START DATA PROVIDED

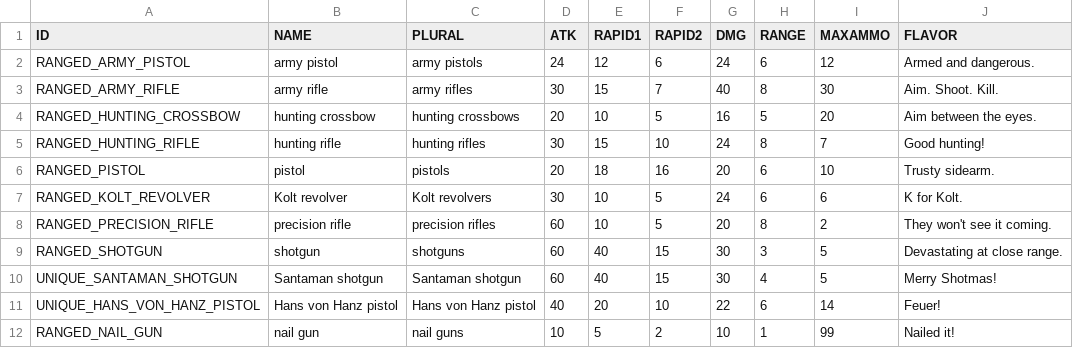
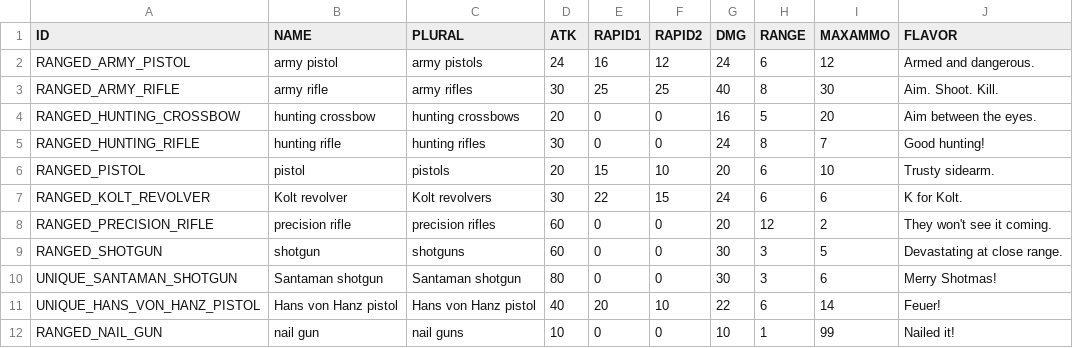
Before and after one commit to laleksic/StillAlive, a CSV file: Rogue Survivor Still Alive/Resources/Data/Items_RangedWeapons.csv, drawn as a sheet.

```diff
--- a/Rogue Survivor Still Alive/Resources/Data/Items_RangedWeapons.csv
+++ b/Rogue Survivor Still Alive/Resources/Data/Items_RangedWeapons.csv
@@ -1,12 +1,12 @@
 "ID","NAME","PLURAL","ATK","RAPID1","RAPID2","DMG","RANGE","MAXAMMO","FLAVOR"
-"RANGED_ARMY_PISTOL","army pistol","army pistols",24,12,6,24,6,12,"Armed and dangerous."
-"RANGED_ARMY_RIFLE","army rifle","army rifles",30,15,7,40,8,30,"Aim. Shoot. Kill."
-"RANGED_HUNTING_CROSSBOW","hunting crossbow","hunting crossbows",20,10,5,16,5,20,"Aim between the eyes."
-"RANGED_HUNTING_RIFLE","hunting rifle","hunting rifles",30,15,10,24,8,7,"Good hunting!"
-"RANGED_PISTOL","pistol","pistols",20,18,16,20,6,10,"Trusty sidearm."
-"RANGED_KOLT_REVOLVER","Kolt revolver","Kolt revolvers",30,10,5,24,6,6,"K for Kolt."
-"RANGED_PRECISION_RIFLE","precision rifle","precision rifles",60,10,5,20,8,2,"They won't see it coming."
-"RANGED_SHOTGUN","shotgun","shotguns",60,40,15,30,3,5,"Devastating at close range."
-"UNIQUE_SANTAMAN_SHOTGUN","Santaman shotgun","Santaman shotgun",60,40,15,30,4,5,"Merry Shotmas!"
+"RANGED_ARMY_PISTOL","army pistol","army pistols",24,16,12,24,6,12,"Armed and dangerous."
+"RANGED_ARMY_RIFLE","army rifle","army rifles",30,25,25,40,8,30,"Aim. Shoot. Kill."
+"RANGED_HUNTING_CROSSBOW","hunting crossbow","hunting crossbows",20,0,0,16,5,20,"Aim between the eyes."
+"RANGED_HUNTING_RIFLE","hunting rifle","hunting rifles",30,0,0,24,8,7,"Good hunting!"
+"RANGED_PISTOL","pistol","pistols",20,15,10,20,6,10,"Trusty sidearm."
+"RANGED_KOLT_REVOLVER","Kolt revolver","Kolt revolvers",30,22,15,24,6,6,"K for Kolt."
+"RANGED_PRECISION_RIFLE","precision rifle","precision rifles",60,0,0,20,12,2,"They won't see it coming."
+"RANGED_SHOTGUN","shotgun","shotguns",60,0,0,30,3,5,"Devastating at close range."
+"UNIQUE_SANTAMAN_SHOTGUN","Santaman shotgun","Santaman shotgun",80,0,0,30,3,6,"Merry Shotmas!"
 "UNIQUE_HANS_VON_HANZ_PISTOL","Hans von Hanz pistol","Hans von Hanz pistol",40,20,10,22,6,14,"Feuer!"
-"RANGED_NAIL_GUN","nail gun","nail guns",10,5,2,10,1,99,"Nailed it!"
+"RANGED_NAIL_GUN","nail gun","nail guns",10,0,0,10,1,99,"Nailed it!"
```
Also changed, not shown: 58 other files.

END DATA PROVIDED

→ **ABOUT THIS TASK**
From start to finish, output the listing exactly, but omit its pictures.

→ **THE COMPLETED TASK**
Before and after one commit to laleksic/StillAlive, a CSV file: Rogue Survivor Still Alive/Resources/Data/Items_RangedWeapons.csv, drawn as a sheet.

```diff
--- a/Rogue Survivor Still Alive/Resources/Data/Items_RangedWeapons.csv
+++ b/Rogue Survivor Still Alive/Resources/Data/Items_RangedWeapons.csv
@@ -1,12 +1,12 @@
 "ID","NAME","PLURAL","ATK","RAPID1","RAPID2","DMG","RANGE","MAXAMMO","FLAVOR"
-"RANGED_ARMY_PISTOL","army pistol","army pistols",24,12,6,24,6,12,"Armed and dangerous."
-"RANGED_ARMY_RIFLE","army rifle","army rifles",30,15,7,40,8,30,"Aim. Shoot. Kill."
-"RANGED_HUNTING_CROSSBOW","hunting crossbow","hunting crossbows",20,10,5,16,5,20,"Aim between the eyes."
-"RANGED_HUNTING_RIFLE","hunting rifle","hunting rifles",30,15,10,24,8,7,"Good hunting!"
-"RANGED_PISTOL","pistol","pistols",20,18,16,20,6,10,"Trusty sidearm."
-"RANGED_KOLT_REVOLVER","Kolt revolver","Kolt revolvers",30,10,5,24,6,6,"K for Kolt."
-"RANGED_PRECISION_RIFLE","precision rifle","precision rifles",60,10,5,20,8,2,"They won't see it coming."
-"RANGED_SHOTGUN","shotgun","shotguns",60,40,15,30,3,5,"Devastating at close range."
-"UNIQUE_SANTAMAN_SHOTGUN","Santaman shotgun","Santaman shotgun",60,40,15,30,4,5,"Merry Shotmas!"
+"RANGED_ARMY_PISTOL","army pistol","army pistols",24,16,12,24,6,12,"Armed and dangerous."
+"RANGED_ARMY_RIFLE","army rifle","army rifles",30,25,25,40,8,30,"Aim. Shoot. Kill."
+"RANGED_HUNTING_CROSSBOW","hunting crossbow","hunting crossbows",20,0,0,16,5,20,"Aim between the eyes."
+"RANGED_HUNTING_RIFLE","hunting rifle","hunting rifles",30,0,0,24,8,7,"Good hunting!"
+"RANGED_PISTOL","pistol","pistols",20,15,10,20,6,10,"Trusty sidearm."
+"RANGED_KOLT_REVOLVER","Kolt revolver","Kolt revolvers",30,22,15,24,6,6,"K for Kolt."
+"RANGED_PRECISION_RIFLE","precision rifle","precision rifles",60,0,0,20,12,2,"They won't see it coming."
+"RANGED_SHOTGUN","shotgun","shotguns",60,0,0,30,3,5,"Devastating at close range."
+"UNIQUE_SANTAMAN_SHOTGUN","Santaman shotgun","Santaman shotgun",80,0,0,30,3,6,"Merry Shotmas!"
 "UNIQUE_HANS_VON_HANZ_PISTOL","Hans von Hanz pistol","Hans von Hanz pistol",40,20,10,22,6,14,"Feuer!"
-"RANGED_NAIL_GUN","nail gun","nail guns",10,5,2,10,1,99,"Nailed it!"
+"RANGED_NAIL_GUN","nail gun","nail guns",10,0,0,10,1,99,"Nailed it!"
```
Also changed, not shown: 58 other files.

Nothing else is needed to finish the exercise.